The allegations, while shocking, are consistent with the CIA's long and well-established history of media infiltration
Members of the German media are paid by the CIA in return for spinning the news in a way that supports US interests, and some German outlets are nothing more than PR appendages of NATO, according to a new book by Udo Ulfkotte, a former editor of Frankfurter Allgemeine Zeitung, one of Germany's largest newspapers.
Ulfkotte is a serious mainstream journalist. Here he is on Germany's leading political talk show a couple of years ago. The book is a sensation in Germany, #7 on the bestseller list. Its political dynamite, coming on the heels of German outrage of NSA tapping of their phones. Check out the RT.com story on it in the video below.
Here at Russia Insider, it has long been apparent to us that there is something distinctly odd about the German media regarding Russia. We follow it, and it is much more strident than even the anglo-saxon media regarding Russia, while German public opinion is much more positive towards Russia than in other countries.
Another interesting thing about it is that it is very disparate. Some major voices are very reasonable about Russia, but most are negative, and some are comically apocalyptic. This is what one would expect if there was some financial influence ginning the system.
We've been talking about this for a while now. German public opinion is becoming more and more fed up with the what they increasingly believe to be a rigged media, and its starting to come out everywhere.
The allegations, while shocking, are consistent with the CIA's long and well-established history of media infiltration.
Operation Mockingbird, which began in the 1950s, was a secret CIA operation which recruited journalists to serve as mouthpieces for the American government. The program was officially terminated after it was exposed by the famous Church Committee investigations, but evidence of ongoing CIA influence over the media continues to accumulate.
Just last week Glenn Greenwald's (of Edward Snowden fame) new groundbreaking investigative website, The Intercept, charged that the CIA leveraged its considerable influence - some might even say friendship - with media in order to discredit Gary Webb, the fearless American journalist who uncovered CIA cocaine trafficking as part of the Iran-Contra scandal of the 1980s.
From The Intercept (emphasis our own):
On September 18, the agency released a trove of documents spanning three decades of secret government operations.
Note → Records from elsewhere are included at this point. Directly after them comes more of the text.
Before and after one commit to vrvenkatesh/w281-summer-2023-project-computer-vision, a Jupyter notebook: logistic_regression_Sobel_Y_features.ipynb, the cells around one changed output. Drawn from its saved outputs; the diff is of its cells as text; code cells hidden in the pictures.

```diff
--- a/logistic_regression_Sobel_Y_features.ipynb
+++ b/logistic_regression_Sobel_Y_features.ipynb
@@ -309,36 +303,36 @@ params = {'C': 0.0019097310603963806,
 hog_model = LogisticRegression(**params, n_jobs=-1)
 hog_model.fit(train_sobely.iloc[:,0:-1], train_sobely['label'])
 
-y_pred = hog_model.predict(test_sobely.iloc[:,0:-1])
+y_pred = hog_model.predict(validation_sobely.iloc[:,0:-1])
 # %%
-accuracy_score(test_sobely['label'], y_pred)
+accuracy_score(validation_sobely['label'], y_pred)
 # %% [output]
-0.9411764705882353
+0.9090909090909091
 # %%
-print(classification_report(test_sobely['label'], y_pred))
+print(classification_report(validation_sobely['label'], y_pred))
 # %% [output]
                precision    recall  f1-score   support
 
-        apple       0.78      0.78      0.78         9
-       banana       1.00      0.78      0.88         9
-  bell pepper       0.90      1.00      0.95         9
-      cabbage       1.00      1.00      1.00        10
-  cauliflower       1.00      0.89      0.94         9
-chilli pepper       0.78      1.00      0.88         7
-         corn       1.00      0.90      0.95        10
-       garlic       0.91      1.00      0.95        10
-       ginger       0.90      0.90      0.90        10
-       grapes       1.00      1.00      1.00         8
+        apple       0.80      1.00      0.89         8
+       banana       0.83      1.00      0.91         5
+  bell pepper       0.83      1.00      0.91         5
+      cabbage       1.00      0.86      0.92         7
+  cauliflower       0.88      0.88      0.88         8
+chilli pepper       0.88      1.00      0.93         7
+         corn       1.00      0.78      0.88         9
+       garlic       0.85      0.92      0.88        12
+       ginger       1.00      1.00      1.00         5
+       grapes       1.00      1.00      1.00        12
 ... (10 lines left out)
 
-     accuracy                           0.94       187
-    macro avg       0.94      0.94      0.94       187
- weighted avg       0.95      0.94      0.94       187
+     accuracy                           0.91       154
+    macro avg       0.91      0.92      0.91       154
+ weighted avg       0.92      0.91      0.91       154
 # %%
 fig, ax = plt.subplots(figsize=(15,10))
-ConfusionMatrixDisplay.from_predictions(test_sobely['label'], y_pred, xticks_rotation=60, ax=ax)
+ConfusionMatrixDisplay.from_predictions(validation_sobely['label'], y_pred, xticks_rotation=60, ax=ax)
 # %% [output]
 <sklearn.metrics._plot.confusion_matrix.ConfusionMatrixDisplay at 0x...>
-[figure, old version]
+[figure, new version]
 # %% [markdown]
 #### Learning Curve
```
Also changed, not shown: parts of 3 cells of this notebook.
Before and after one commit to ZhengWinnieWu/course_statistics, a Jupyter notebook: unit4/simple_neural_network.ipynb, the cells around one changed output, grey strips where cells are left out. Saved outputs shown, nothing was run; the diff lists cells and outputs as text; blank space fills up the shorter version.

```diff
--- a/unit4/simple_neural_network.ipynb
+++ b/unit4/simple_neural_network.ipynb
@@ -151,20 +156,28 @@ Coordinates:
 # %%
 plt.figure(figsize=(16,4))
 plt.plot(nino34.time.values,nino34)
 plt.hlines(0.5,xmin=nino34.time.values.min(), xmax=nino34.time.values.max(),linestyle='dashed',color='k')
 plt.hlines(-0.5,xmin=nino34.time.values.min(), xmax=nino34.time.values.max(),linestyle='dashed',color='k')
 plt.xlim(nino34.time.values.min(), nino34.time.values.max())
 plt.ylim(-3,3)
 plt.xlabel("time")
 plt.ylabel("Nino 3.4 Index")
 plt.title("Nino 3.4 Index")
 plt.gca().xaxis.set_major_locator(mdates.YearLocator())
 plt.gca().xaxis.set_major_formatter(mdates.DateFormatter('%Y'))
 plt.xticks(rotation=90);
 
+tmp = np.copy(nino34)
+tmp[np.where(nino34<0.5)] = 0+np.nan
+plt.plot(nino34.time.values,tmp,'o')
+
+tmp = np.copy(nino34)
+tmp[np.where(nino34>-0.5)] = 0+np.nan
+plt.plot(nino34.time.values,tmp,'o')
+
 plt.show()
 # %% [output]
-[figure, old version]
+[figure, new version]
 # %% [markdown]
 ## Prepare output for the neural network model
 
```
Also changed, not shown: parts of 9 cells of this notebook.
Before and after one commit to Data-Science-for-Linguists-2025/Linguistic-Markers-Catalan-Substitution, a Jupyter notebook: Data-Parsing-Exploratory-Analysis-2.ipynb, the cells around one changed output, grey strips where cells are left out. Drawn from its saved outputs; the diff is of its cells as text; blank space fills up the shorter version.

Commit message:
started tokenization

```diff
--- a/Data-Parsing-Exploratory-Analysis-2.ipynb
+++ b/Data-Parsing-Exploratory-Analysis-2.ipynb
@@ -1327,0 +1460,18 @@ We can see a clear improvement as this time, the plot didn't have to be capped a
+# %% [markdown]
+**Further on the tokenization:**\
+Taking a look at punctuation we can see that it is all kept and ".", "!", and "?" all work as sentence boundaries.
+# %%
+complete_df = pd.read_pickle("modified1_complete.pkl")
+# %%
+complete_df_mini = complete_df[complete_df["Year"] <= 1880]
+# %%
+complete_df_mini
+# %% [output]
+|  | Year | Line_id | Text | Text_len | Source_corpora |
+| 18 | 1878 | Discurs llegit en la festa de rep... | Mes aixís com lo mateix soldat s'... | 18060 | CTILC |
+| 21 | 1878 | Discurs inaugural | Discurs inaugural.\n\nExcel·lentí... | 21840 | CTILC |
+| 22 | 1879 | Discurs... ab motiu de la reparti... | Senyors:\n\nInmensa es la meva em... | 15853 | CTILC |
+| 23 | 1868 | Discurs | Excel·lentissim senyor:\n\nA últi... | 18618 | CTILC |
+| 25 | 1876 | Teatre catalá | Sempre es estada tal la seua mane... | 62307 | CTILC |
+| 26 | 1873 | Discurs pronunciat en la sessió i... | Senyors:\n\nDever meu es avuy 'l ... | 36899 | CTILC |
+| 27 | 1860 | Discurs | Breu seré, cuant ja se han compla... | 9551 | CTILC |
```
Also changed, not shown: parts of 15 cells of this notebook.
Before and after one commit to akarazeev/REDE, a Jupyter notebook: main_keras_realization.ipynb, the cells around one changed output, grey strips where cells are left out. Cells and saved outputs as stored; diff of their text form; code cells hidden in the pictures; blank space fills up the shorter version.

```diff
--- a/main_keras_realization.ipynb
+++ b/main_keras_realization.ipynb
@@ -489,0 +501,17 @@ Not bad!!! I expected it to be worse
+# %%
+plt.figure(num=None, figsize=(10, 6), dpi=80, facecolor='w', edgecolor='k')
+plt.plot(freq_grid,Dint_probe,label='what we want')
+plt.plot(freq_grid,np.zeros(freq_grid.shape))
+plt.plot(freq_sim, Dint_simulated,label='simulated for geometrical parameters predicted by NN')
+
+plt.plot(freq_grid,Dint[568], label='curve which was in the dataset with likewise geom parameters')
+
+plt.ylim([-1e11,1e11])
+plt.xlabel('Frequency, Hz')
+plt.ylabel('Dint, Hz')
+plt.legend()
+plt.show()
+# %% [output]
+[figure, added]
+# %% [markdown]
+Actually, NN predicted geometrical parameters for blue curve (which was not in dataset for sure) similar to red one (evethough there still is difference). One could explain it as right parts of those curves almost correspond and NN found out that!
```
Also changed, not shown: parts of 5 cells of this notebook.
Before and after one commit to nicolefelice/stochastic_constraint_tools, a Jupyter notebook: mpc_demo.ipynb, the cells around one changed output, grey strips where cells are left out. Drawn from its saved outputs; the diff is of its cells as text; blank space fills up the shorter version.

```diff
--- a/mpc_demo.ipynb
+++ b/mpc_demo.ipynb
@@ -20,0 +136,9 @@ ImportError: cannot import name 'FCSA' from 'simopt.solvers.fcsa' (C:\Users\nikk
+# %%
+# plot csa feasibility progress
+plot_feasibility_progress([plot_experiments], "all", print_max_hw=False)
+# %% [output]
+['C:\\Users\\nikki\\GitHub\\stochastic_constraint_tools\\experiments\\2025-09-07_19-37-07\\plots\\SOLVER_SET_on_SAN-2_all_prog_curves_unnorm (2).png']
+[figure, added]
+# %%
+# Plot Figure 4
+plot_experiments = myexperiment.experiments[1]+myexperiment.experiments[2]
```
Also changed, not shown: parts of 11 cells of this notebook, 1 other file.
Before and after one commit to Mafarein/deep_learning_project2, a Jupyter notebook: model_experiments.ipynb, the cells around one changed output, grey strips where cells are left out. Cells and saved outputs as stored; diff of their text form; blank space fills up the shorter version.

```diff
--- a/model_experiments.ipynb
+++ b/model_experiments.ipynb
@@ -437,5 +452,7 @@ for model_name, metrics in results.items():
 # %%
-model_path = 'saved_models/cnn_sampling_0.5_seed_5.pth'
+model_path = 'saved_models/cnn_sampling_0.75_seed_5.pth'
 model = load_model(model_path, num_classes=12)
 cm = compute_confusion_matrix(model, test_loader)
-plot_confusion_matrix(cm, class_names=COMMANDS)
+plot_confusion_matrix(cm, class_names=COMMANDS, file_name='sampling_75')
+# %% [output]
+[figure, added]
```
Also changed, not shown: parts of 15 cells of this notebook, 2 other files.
Culled from the agency’s in-house journal, Studies in Intelligence, the materials include a previously unreleased six-page article titled “Managing a Nightmare: CIA Public Affairs and the Drug Conspiracy Story.” Looking back on the weeks immediately following the publication of “Dark Alliance,” the document offers a unique window into the CIA’s internal reaction to what it called “a genuine public relations crisis” while revealing just how little the agency ultimately had to do to swiftly extinguish the public outcry.
Thanks in part to what author Nicholas Dujmovic, a CIA Directorate of Intelligence staffer at the time of publication, describes as “a ground base of already productive relations with journalists,” the CIA’s Public Affairs officers watched with relief as the largest newspapers in the country rescued the agency from disaster, and, in the process, destroyed the reputation of an aggressive, award-winning reporter.
It's as if Operation Mockingbird never ended.